Have you ever scrolled through your social media feed and been completely envious of someone else’s creative project? Or do you have a friend who just seems to whip up awesome crafted pieces every other day?
I’m Georgi from A Splash of Colour and each fortnight on TLC Interiors, I’ll show you how to create projects to add a bit of pizzazz to your home (I’m talking pizzazz that will knock the socks off your friends and rellies!)
How to make your own Wool Wall Hanging
I love creating pieces that make a statement and a relatively easy way to make a large visual impact is to keep your design simple and incorporate a mix of colour and textured materials.
Wall Hangings are a fantastic, easy way to achieve such a look.
What You’ll Need
- Balls of wool – as many or as few as you like, however for this tutorial I’ve chosen five
- A stick or length of dowel, approximately 1cm in diameter, suitable to fit the space for your finished wall hanging.
- Tape measure
- Hand saw/secateurs
Source the stick or dowel and wool, in the colours of your choice. Dowel can be purchased in various lengths and thicknesses from the hardware store. Craft stores usually have a good selection of coloured and textured wools or try op shops for vintage or interesting wool others may have donated.
Using the hand saw or secateurs, cut the stick or dowel to size and remove any branches from the stick. Give the stick a light sand to smooth out the surface and get rid of any nobbly bits.
Measure and cut, using your scissors, 140cm lengths of wool and fold them in half. Cut as many lengths from each ball of wool as you would like. Vary the number of lengths you cut from each ball of wool to create different sized blocks of colour on your hanging.
Start building your first block of colour at one end of the stick. Place the looped end of one length of wool under the stick and position it so an inch of the loop sits above the stick. Take the two loose ends of the wool and feed them over the front of the stick, through the loop that sits above the stick. Pull the two ends firmly, so the loop closes around the stick tightly.
Continue this process for all lengths of wool, grouping the individual strands together to create a block of colour.

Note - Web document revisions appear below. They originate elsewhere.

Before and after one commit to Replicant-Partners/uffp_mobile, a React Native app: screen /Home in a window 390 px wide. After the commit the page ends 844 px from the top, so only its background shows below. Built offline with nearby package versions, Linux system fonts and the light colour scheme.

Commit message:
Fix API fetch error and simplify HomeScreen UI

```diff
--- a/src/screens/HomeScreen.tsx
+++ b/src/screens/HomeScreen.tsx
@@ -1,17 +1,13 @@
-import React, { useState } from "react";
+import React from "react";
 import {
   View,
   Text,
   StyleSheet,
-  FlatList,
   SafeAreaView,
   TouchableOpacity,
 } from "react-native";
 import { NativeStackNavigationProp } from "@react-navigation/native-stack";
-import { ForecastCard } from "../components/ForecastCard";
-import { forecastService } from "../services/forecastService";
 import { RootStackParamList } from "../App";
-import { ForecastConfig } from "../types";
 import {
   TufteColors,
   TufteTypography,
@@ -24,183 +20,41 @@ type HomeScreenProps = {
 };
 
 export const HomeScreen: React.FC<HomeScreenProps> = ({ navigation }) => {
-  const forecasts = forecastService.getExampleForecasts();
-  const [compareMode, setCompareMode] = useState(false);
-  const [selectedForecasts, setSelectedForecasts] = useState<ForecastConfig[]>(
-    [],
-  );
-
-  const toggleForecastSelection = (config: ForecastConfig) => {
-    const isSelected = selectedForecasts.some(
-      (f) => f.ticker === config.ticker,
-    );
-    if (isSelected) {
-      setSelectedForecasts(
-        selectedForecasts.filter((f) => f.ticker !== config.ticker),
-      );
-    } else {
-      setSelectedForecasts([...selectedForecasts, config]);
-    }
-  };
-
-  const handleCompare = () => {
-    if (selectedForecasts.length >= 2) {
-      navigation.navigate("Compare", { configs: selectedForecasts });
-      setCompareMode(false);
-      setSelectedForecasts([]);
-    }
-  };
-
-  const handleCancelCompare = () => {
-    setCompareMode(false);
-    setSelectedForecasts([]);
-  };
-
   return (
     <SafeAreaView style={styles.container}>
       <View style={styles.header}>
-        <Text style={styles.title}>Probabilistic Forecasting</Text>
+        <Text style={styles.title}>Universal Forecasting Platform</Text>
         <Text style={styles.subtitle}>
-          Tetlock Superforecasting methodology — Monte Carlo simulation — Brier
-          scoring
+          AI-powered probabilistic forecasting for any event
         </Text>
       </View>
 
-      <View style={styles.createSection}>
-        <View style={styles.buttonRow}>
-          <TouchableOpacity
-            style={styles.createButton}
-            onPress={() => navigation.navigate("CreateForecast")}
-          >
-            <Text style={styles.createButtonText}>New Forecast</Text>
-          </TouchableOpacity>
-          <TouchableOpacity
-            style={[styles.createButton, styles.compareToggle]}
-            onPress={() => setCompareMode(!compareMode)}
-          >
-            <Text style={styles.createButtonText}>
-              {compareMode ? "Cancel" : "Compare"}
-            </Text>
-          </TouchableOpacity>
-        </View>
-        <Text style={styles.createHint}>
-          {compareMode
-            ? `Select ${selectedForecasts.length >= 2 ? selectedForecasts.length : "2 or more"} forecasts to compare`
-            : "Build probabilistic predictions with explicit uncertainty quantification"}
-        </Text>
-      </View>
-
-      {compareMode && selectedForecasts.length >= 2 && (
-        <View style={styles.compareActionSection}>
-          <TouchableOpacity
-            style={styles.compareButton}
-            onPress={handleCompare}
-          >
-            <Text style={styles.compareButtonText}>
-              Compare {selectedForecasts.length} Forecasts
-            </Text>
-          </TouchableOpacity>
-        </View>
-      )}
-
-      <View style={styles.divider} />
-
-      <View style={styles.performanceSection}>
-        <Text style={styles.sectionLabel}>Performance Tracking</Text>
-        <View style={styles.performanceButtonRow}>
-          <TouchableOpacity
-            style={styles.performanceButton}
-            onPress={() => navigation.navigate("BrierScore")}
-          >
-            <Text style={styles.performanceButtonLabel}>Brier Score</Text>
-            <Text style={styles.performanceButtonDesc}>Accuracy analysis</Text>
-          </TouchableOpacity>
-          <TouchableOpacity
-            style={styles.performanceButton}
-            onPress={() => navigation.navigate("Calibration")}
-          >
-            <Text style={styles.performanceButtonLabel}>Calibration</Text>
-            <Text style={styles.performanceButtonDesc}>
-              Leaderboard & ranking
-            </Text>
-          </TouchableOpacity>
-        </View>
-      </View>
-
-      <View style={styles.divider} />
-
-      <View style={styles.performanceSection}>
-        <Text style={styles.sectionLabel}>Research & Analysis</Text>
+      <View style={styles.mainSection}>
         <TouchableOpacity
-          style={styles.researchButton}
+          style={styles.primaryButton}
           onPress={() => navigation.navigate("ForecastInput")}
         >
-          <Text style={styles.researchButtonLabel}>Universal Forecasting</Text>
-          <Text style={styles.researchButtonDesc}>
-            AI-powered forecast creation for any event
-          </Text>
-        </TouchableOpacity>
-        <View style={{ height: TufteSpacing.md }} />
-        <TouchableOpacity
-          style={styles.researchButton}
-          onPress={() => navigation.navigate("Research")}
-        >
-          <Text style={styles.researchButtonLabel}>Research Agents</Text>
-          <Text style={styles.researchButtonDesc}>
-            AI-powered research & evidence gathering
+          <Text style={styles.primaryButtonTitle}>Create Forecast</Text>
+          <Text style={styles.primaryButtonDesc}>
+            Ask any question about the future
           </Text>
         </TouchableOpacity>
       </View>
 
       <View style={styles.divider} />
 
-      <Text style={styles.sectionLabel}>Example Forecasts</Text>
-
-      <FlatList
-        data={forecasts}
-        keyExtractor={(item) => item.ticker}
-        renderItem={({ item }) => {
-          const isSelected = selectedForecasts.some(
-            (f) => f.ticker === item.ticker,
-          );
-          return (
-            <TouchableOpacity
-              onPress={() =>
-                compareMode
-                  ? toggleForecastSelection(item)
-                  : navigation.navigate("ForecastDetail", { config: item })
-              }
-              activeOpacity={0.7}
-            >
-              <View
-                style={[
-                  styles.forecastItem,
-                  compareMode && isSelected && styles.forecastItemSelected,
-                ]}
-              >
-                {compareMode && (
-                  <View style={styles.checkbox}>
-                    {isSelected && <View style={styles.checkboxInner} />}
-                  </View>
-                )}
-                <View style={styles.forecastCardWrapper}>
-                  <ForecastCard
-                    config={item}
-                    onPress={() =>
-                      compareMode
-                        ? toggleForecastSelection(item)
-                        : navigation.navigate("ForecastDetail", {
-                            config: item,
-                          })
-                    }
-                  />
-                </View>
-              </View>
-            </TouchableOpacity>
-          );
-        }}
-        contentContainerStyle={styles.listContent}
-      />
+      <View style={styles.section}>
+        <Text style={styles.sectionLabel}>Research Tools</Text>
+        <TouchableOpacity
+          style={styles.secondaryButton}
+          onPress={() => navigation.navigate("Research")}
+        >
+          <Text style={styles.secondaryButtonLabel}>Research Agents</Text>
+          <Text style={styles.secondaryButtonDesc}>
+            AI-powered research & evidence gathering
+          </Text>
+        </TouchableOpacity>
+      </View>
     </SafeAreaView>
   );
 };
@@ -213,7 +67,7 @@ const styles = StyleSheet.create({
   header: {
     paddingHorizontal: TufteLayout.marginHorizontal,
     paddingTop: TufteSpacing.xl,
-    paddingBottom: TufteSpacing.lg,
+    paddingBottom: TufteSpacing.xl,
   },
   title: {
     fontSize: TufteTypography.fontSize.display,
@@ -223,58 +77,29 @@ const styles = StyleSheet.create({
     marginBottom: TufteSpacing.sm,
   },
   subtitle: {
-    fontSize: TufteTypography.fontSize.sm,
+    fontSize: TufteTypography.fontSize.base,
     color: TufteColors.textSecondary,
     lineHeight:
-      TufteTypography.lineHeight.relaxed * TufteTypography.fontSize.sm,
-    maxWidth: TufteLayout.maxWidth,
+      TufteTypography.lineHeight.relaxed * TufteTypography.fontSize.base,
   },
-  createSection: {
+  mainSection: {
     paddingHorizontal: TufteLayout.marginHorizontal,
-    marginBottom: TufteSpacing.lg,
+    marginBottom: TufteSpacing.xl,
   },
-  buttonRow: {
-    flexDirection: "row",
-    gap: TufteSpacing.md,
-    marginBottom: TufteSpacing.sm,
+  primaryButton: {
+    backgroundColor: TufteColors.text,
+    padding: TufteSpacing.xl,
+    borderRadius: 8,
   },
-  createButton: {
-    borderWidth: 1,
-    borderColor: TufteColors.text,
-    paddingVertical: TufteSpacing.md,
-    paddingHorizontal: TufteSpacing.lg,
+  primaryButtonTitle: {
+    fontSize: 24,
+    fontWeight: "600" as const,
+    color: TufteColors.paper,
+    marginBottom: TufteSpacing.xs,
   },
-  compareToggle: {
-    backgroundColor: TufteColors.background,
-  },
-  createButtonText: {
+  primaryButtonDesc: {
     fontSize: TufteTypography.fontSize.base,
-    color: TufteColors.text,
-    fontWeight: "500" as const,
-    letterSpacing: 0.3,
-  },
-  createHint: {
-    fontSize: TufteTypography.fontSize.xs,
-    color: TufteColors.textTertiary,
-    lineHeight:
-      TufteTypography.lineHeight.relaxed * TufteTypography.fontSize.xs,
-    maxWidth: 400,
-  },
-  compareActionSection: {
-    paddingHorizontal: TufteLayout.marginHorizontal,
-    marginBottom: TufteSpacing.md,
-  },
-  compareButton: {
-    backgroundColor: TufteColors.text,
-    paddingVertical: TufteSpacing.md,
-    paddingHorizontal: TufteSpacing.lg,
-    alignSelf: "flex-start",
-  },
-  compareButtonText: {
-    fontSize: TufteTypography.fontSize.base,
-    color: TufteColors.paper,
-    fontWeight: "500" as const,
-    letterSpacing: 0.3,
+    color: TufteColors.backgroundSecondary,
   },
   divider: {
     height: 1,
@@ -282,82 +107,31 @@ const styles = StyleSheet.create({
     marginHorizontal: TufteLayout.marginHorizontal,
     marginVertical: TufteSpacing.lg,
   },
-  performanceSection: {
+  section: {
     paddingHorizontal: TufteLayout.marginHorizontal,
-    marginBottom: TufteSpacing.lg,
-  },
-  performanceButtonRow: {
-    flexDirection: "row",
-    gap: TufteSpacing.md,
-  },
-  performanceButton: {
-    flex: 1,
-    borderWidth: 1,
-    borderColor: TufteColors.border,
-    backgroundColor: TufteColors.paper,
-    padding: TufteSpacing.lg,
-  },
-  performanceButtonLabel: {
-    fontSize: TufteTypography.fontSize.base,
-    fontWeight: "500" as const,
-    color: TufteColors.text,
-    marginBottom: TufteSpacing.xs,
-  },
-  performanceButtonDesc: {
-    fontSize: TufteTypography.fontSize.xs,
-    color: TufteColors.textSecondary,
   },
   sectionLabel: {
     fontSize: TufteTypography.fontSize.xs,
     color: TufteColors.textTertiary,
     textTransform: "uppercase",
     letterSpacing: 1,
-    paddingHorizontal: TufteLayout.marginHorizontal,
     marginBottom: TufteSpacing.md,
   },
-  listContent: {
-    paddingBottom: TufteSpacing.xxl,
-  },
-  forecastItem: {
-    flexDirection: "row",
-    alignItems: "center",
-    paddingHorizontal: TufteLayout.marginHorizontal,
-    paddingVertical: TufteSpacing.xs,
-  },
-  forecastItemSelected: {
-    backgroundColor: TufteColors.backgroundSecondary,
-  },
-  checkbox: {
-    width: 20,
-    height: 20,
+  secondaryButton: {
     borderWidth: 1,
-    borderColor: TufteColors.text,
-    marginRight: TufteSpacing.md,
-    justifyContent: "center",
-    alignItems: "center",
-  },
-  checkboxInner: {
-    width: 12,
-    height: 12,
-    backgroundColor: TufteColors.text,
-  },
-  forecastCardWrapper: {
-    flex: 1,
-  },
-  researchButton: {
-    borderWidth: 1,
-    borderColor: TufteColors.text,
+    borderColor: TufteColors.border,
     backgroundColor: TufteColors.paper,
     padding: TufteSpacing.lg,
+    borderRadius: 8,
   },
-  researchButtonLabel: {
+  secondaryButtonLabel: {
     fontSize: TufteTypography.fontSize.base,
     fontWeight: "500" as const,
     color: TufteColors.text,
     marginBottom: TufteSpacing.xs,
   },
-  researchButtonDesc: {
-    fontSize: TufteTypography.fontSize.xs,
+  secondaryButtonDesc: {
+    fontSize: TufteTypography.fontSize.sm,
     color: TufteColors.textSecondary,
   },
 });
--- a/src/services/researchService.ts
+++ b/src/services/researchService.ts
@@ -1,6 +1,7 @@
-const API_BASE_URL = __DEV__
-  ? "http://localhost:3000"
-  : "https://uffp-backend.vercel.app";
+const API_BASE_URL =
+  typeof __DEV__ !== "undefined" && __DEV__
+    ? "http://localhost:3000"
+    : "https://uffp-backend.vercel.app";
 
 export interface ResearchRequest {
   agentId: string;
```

The bottom of the hanging can either be left unaltered or finished by trimming the ends of the wool, with scissors, into your desired shape or angle. For this tutorial, I followed the shape that had naturally occurred from looping the wool and created a triangle finish, with the point of the angle just off the centre of my wall hanging.